Let’s look at some data using the adjusted polling average in each state from the FiveThirtyEight polls-only forecast. We’ll look at the 16 states that we term “states to watch” — already a fairly broad group that includes states with very dissimilar races, such as Maine and Utah — plus a few others that could be extreme reaches for each candidate: New Mexico for Trump, and Texas, Alaska, Indiana and Missouri for Clinton.
I’ve sorted the states by the combined number of undecided and third-party voters (from fewest to most). I’m deliberately blurring the distinction between these groups because third-party voters often have a weak commitment to their candidates and can be picked off by one of the major-party candidates. The exception is when the third-party candidate has a viable chance of winning, which probably applies only to Evan McMullin in Utah at this point. Henceforth, I’ll use the term “undecided” to refer to this combined group of undecided and third-party voters.
|ADJUSTED POLLING AVERAGE|
|STATE||CLINTON||TRUMP||3RD PARTY OR UNDECIDED|
The fewest undecideds are in Florida, North Carolina, Georgia, Pennsylvania and Nevada. And that makes sense. These are states where both parties have their bases, with voters split heavily along racial, religious and educational lines. In these states, it’s mostly a competition to see whose base is a little larger and who can turn out more of their voters. Coincidentally or not, these states also have a lot of early voting, except for Pennsylvania. So you’re seeing a lot of campaign activity in most of these states, especially in Florida, North Carolina and Nevada. Campaigns generally think that by this late stage of the race, they can improve their margins more by focusing on turnout rather than persuasion — especially in early-voting states where the election has already begun.
The state with the most “undecided” voters is Utah, but most of them are actually McMullin voters. He has a real shot in the state (a 14 percent chance according to our polls-only model, and that’s probably too low), so he’ll probably hold on to the voters he has so far, or even pick up more. After that comes New Mexico, where Johnson has his largest residual share of support but has faded from contention, and Alaska.
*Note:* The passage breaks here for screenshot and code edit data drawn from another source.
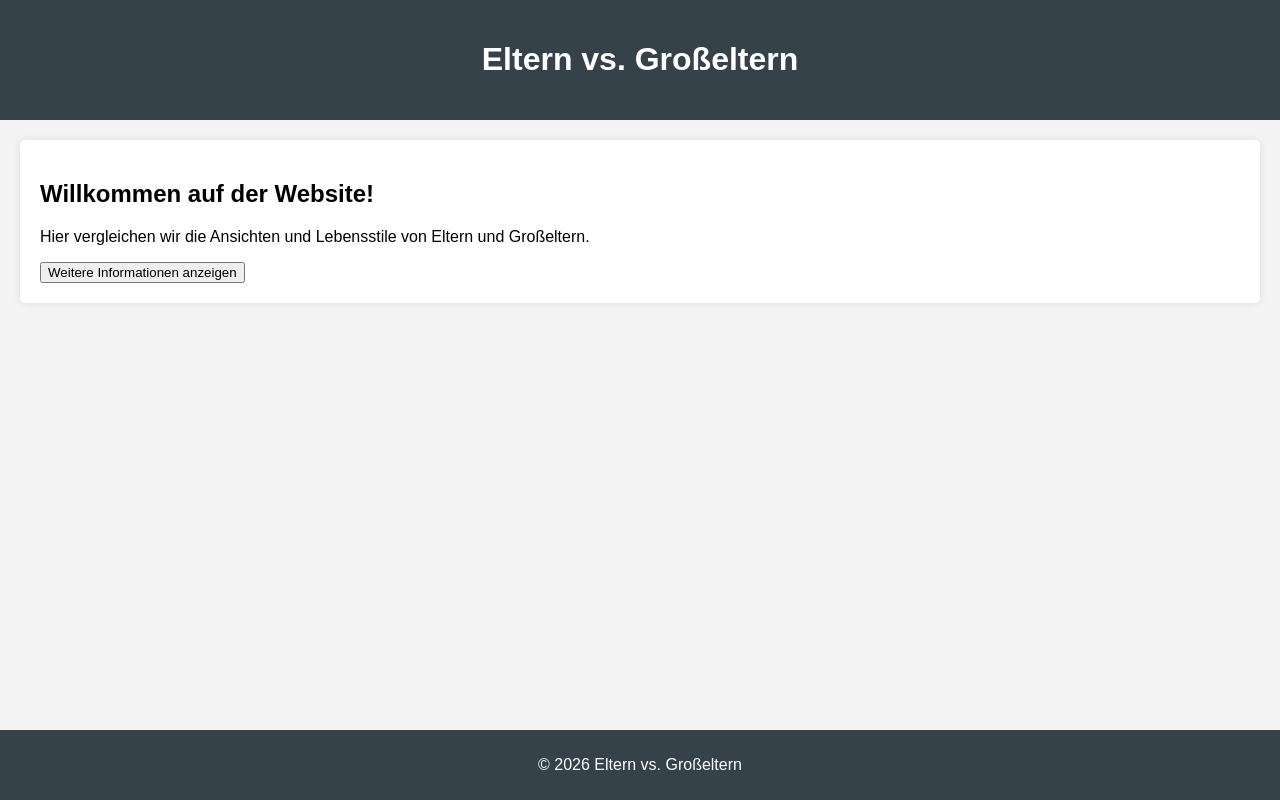
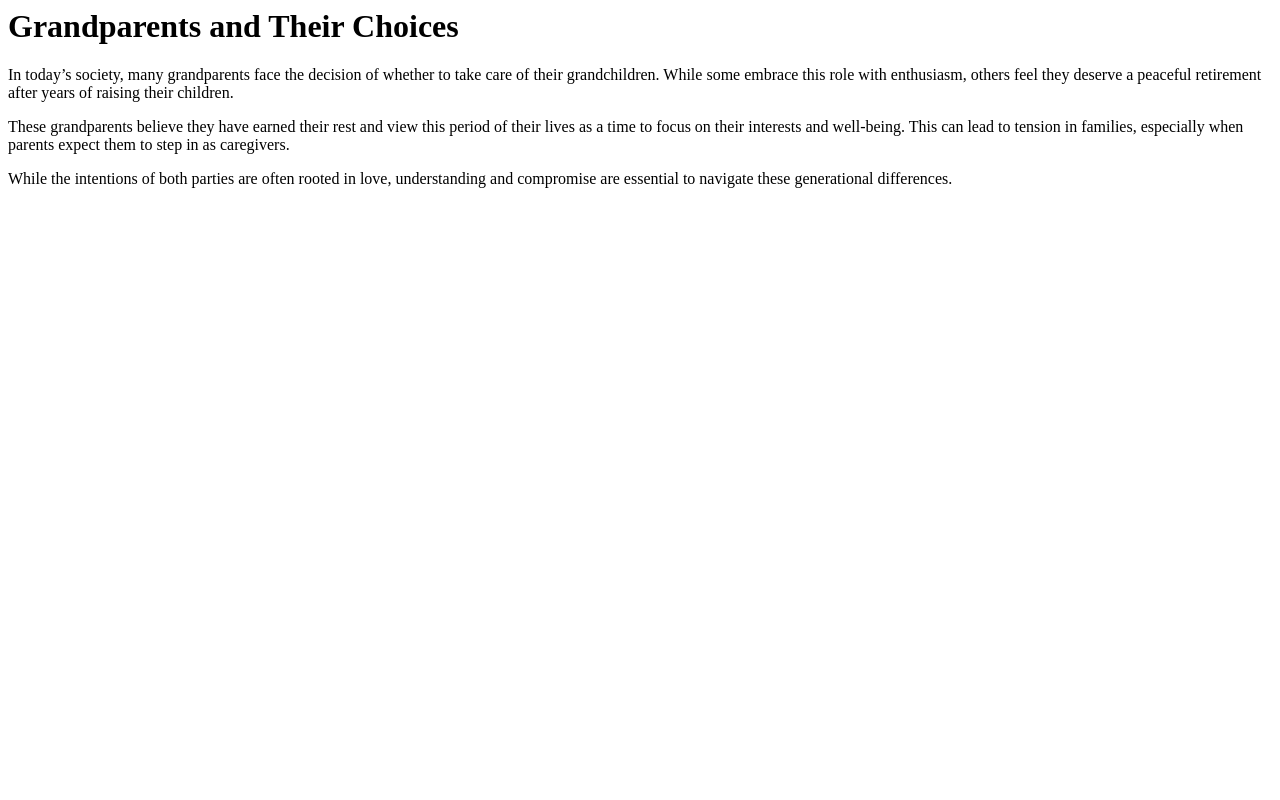
Before and after one commit to pfflaechelrich23/Laecherlich, a plain HTML site: page index.html in a window 1280 px wide. Drawn offline with Linux system fonts and the light colour scheme.

Commit message:
Updated index.html to include content about grandparents who refuse to take care of grandchildren because they believe they have earned their rest.

```diff
--- a/index.html
+++ b/index.html
@@ -1,66 +1,11 @@
-<!DOCTYPE html>
-<html lang="de">
+<html>
 <head>
-    <meta charset="UTF-8">
-    <meta name="viewport" content="width=device-width, initial-scale=1.0">
-    <title>Eltern vs. Großeltern</title>
-    <style>
-        body {
-            font-family: Arial, sans-serif;
-            background-color: #f4f4f4;
-            margin: 0;
-            padding: 0;
-        }
-        header {
-            background: #35424a;
-            color: #ffffff;
-            padding: 20px 0;
-            text-align: center;
-        }
-        section {
-            margin: 20px;
-            padding: 20px;
-            background: #ffffff;
-            border-radius: 5px;
-            box-shadow: 0 0 10px rgba(0, 0, 0, 0.1);
-        }
-        footer {
-            text-align: center;
-            padding: 10px 0;
-            background: #35424a;
-            color: #ffffff;
-            position: fixed;
-            width: 100%;
-            bottom: 0;
-        }
-    </style>
+    <title>Grandparents and Their Choices</title>
 </head>
 <body>
-    <header>
-        <h1>Eltern vs. Großeltern</h1>
-    </header>
-    <section>
-        <h2>Willkommen auf der Website!</h2>
-        <p>Hier vergleichen wir die Ansichten und Lebensstile von Eltern und Großeltern.</p>
-        <button id="toggleInfo">Weitere Informationen anzeigen</button>
-        <div id="additionalInfo" style="display:none;">
-            <p>Eltern sind oft mit neuen Technologien vertraut, während Großeltern eher traditionelle Werte schätzen.</p>
-        </div>
-    </section>
-    <footer>
-        <p>&copy; 2026 Eltern vs. Großeltern</p>
-    </footer>
-    <script>
-        document.getElementById('toggleInfo').onclick = function() {
-            var info = document.getElementById('additionalInfo');
-            if (info.style.display === 'none') {
-                info.style.display = 'block';
-                this.innerText = 'Weniger Informationen anzeigen';
-            } else {
-                info.style.display = 'none';
-                this.innerText = 'Weitere Informationen anzeigen';
-            }
-        };
-    </script>
+    <h1>Grandparents and Their Choices</h1>
+    <p>In today’s society, many grandparents face the decision of whether to take care of their grandchildren. While some embrace this role with enthusiasm, others feel they deserve a peaceful retirement after years of raising their children.</p>
+    <p>These grandparents believe they have earned their rest and view this period of their lives as a time to focus on their interests and well-being. This can lead to tension in families, especially when parents expect them to step in as caregivers.</p>
+    <p>While the intentions of both parties are often rooted in love, understanding and compromise are essential to navigate these generational differences.</p>
 </body>
 </html>
```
Trump isn’t a good fit for Alaska’s more libertarian-ish brand of conservatism, but it’s a real stretch for Clinton and, because it has just three electoral votes and is out of the way, isn’t likely to be the subject of any last-minute campaign activity. (Campaign nerds might remember Dick Cheney’s quixotic visit to Hawaii at the end of the 2004 campaign; Cheney and George W. Bush still lost the state by 9 percentage points.)
Among the more traditional swing states, Maine, Michigan, Colorado, Iowa and New Hampshire have more undecided voters than the others. You might notice that they have something in common: a lot of white voters, and particularly a lot of middle-class whites, which is one group that’s still relatively torn between the candidates.
These states are important because if there’s some sort of last-minute surge back toward Trump, he has more opportunity to make up ground in these states than in places like Pennsylvania, where more of the vote is locked in. There are Election Day scenarios where Clinton finds herself in unexpected trouble in one of her supposed firewall states such as Michigan or New Hampshire, but she squeaks by with a win in North Carolina or Florida because her turnout operation and early voting save the day. That might not be the way Clinton would draw things up, but it would still count as a win.